The European debt crisis got the 10th place on Xinhua's "chronological order" list, with the headline saying the crisis "drags on global economic recovery."
In citing the U.S. policy shift, Xinhua said that on Jan. 5, 2012, Obama "unveiled a strategic defense guideline that vowed a stronger military presence in the Asia-Pacific region despite defense budget cuts." It went on to say in June, U.S. Defense Secretary Leon Panetta announced that by 2020, the U.S. Navy would reposition its forces from a roughly 50-50 percent split between the Pacific and the Atlantic to about a 60-40 split.

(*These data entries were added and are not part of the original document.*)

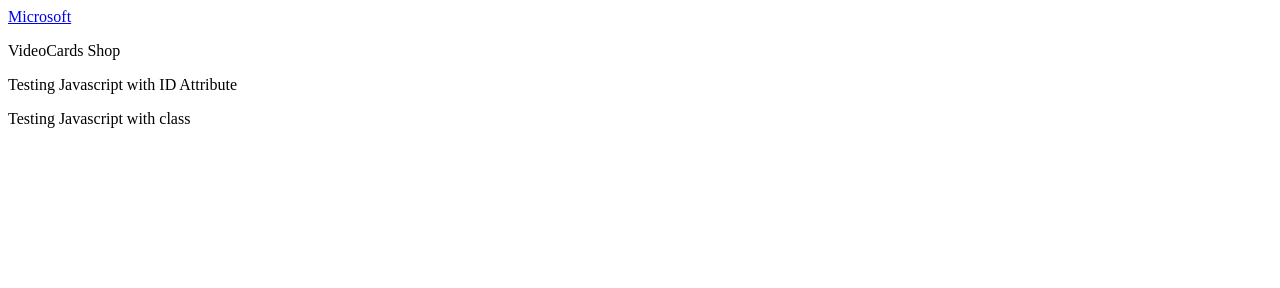
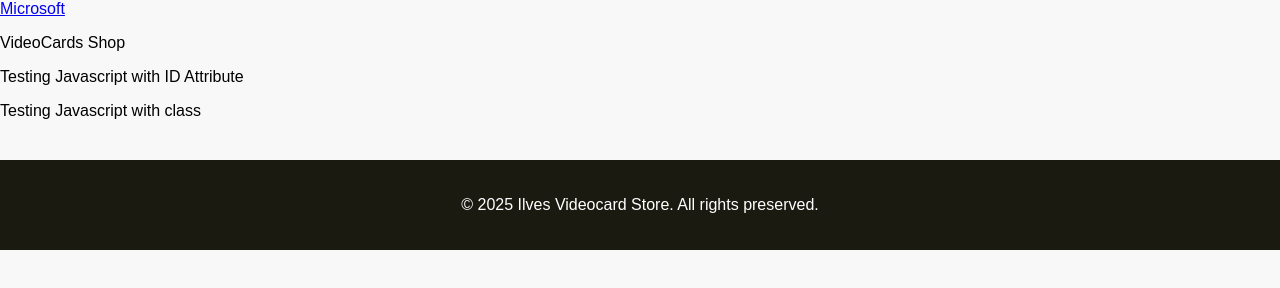
Before and after one commit to AlexeyIlves/videocardstore, a plain HTML site: page mainpage.html in a window 1280 px wide. Drawn offline with Linux system fonts and the light colour scheme.

Commit message:
Added Style and wrote footer for the main page.

```diff
--- a/mainpage.html
+++ b/mainpage.html
@@ -4,12 +4,40 @@
     <meta charset="UTF-8">
     <meta http-equiv="X-UA-Compatible" content="IE=edge">
     <meta name="viewport" content="width=device-width, initial-scale=1.0">
-    <title>Document</title>
+    <title>Ilves Videocard Store</title>
     <a href="https://www.msn.com">Microsoft</a>
+    <style>
+
+        body {
+            font-family: Arial, Helvetica, sans-serif;
+            margin: 0;
+            padding: 0;
+            background-color: #f8f8f8;
+        }
+
+        header {
+            background-color: #1a1a11;
+            color: #fff;
+            padding: 20px;
+            text-align: center;
+        }
+
+        footer {
+            background-color: #1a1a11;
+            color: white;
+            text-align: center;
+            padding: 20px;
+            margin-top: 40px;
+        }
+    </style>
 </head>
 <body>
     <p>VideoCards Shop</p>
     <p id="test">Testing Javascript with ID Attribute</p>
     <p class="testClass">Testing Javascript with class</p>
+
+    <footer>
+        <p>&copy; 2025 Ilves Videocard Store. All rights preserved.</p>
+    </footer>
 </body>
 </html>
```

The news agency also noted Obama's November visits to Thailand, Myanmar and Cambodia, where he highlighted "Asia's growing importance to the U.S.'s global strategy."
The rebalancing, or the Asia-Pacific pivot, comes as the United States winds down war operations in Afghanistan and Iraq and at a time of China's growing military might and assertion of territorial claims in the South China Sea and the East China Sea.

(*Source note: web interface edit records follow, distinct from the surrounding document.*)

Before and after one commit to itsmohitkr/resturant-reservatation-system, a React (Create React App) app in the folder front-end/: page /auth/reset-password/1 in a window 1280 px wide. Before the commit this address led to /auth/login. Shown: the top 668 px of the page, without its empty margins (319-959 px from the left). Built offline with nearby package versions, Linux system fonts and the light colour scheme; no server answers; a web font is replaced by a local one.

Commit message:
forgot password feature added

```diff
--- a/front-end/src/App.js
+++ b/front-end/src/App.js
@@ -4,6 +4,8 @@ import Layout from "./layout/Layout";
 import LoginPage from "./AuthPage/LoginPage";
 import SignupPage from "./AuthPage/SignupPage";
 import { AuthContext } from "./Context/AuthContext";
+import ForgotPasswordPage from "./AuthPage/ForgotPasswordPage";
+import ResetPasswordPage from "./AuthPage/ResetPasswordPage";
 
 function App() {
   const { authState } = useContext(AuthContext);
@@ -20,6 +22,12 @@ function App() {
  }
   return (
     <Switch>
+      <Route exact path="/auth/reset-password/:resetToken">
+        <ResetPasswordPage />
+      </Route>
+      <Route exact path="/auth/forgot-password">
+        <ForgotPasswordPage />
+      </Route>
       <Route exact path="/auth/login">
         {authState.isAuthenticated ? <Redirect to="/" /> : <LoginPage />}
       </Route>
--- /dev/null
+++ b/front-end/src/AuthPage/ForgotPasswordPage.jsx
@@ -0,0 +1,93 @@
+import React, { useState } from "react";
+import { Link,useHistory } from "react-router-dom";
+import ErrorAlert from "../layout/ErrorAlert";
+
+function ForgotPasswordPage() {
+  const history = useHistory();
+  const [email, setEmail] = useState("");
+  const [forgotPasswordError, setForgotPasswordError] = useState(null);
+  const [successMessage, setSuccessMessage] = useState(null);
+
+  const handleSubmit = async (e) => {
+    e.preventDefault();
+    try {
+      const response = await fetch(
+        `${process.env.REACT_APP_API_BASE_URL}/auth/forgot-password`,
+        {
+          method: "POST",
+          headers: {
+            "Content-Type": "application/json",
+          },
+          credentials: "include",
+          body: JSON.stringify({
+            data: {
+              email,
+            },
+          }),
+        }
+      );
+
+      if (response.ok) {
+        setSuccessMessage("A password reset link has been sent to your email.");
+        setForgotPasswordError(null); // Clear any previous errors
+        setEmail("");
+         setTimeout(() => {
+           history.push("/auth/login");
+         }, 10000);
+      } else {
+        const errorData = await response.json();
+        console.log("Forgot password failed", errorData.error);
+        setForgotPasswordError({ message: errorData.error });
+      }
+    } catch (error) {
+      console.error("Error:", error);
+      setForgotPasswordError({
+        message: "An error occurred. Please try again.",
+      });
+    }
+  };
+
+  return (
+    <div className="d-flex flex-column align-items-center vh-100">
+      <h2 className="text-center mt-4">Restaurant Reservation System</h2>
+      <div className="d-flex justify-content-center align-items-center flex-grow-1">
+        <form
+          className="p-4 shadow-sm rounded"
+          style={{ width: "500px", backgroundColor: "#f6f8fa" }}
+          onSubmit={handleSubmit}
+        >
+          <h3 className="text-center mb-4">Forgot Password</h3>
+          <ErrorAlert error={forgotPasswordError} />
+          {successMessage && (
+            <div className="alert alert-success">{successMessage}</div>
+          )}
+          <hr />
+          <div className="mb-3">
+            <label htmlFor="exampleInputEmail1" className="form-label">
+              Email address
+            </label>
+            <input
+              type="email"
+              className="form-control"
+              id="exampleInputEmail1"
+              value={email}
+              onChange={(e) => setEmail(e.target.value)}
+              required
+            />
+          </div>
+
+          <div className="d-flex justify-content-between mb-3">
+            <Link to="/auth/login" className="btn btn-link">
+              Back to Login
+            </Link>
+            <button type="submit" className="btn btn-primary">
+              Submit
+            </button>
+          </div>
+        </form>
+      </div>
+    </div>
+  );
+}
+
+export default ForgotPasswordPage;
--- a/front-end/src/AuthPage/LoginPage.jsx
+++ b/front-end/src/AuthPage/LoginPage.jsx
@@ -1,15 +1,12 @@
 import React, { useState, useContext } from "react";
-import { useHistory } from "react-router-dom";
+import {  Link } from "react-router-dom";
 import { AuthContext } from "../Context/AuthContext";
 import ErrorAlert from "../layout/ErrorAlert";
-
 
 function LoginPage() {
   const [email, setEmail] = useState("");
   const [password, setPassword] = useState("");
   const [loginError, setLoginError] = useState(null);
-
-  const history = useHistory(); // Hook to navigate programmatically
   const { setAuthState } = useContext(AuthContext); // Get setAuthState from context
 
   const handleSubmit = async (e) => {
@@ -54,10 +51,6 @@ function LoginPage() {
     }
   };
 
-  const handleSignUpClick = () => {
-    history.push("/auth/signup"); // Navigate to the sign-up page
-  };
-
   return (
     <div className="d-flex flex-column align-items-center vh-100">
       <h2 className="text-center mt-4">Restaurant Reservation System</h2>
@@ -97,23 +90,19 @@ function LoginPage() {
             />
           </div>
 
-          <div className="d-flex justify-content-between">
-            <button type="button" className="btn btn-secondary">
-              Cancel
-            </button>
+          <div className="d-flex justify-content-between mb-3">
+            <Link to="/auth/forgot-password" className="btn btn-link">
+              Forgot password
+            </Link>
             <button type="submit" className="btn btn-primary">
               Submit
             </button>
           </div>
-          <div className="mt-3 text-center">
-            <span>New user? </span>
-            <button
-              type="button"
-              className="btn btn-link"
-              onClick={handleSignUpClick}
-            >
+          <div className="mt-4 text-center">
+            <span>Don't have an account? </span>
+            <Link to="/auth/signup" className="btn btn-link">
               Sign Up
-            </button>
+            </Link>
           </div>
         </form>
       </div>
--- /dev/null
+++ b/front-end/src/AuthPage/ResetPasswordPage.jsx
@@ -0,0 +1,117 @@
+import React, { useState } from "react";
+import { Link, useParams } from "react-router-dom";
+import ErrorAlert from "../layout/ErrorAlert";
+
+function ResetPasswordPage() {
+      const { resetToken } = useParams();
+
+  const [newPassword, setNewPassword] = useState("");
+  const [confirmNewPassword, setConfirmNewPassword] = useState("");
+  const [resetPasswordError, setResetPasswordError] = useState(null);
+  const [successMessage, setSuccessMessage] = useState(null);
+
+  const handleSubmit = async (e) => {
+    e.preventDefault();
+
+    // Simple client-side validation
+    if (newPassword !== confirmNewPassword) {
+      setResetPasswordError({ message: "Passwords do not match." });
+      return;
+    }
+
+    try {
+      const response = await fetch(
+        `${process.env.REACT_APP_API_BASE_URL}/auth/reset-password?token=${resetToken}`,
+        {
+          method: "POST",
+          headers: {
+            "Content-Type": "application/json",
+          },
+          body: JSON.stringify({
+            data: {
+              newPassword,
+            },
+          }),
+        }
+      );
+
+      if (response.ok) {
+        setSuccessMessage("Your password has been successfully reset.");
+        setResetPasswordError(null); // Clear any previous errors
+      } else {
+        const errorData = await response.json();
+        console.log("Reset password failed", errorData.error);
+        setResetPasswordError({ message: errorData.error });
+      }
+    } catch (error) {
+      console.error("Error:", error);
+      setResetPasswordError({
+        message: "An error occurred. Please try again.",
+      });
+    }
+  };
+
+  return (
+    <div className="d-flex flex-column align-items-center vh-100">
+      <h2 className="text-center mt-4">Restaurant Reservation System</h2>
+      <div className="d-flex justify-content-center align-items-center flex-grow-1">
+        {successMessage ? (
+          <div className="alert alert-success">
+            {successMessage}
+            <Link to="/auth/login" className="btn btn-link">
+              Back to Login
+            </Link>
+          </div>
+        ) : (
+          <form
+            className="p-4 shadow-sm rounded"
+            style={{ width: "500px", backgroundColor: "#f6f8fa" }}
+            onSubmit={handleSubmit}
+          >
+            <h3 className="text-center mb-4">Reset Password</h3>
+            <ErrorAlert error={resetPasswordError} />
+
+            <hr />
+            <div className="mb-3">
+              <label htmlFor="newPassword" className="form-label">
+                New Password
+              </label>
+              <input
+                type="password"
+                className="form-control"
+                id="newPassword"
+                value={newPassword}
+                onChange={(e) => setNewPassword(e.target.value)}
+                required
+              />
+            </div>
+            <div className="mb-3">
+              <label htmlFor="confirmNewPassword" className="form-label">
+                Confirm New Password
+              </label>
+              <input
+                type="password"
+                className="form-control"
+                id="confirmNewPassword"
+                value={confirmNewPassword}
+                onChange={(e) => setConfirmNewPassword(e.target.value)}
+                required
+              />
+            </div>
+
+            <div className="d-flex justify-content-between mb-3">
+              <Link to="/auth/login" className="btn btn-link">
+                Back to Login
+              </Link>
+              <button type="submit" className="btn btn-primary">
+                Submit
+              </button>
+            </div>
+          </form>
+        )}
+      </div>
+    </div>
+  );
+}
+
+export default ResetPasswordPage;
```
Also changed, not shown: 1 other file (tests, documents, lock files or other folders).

U.S. Navy Adm. Samuel J. Locklear III, commander of the U.S. Pacific Command, has said the policy underscores that the United States is, and will remain, a Pacific power, while stressing it is not aimed at any nation.
The Chinese official media in the past has bitterly attacked the policy.
Other stories on the Xinhua list included "Egypt's Muslim Brotherhood comes to power" (No. 2); "Religious issues trigger anti-U.S. wave" in places like Afghanistan, Pakistan, and Benghazi, Libya (No. 3); "U.S. Mars Rover touches down on Red Planet (No. 4); "Russia becomes official member of WTO (No. 5); "Japan's 'Island purchase' challenges post-war international order" (No. 6); "Syria's anti-govt. revolt accelerates into armed conflict" (No. 7); "China's 18TH CPC national congress attracts world attention" (No. 8); and "Doha climate talks reach agreement on 2nd period of Kyoto Protocol" (No. 9).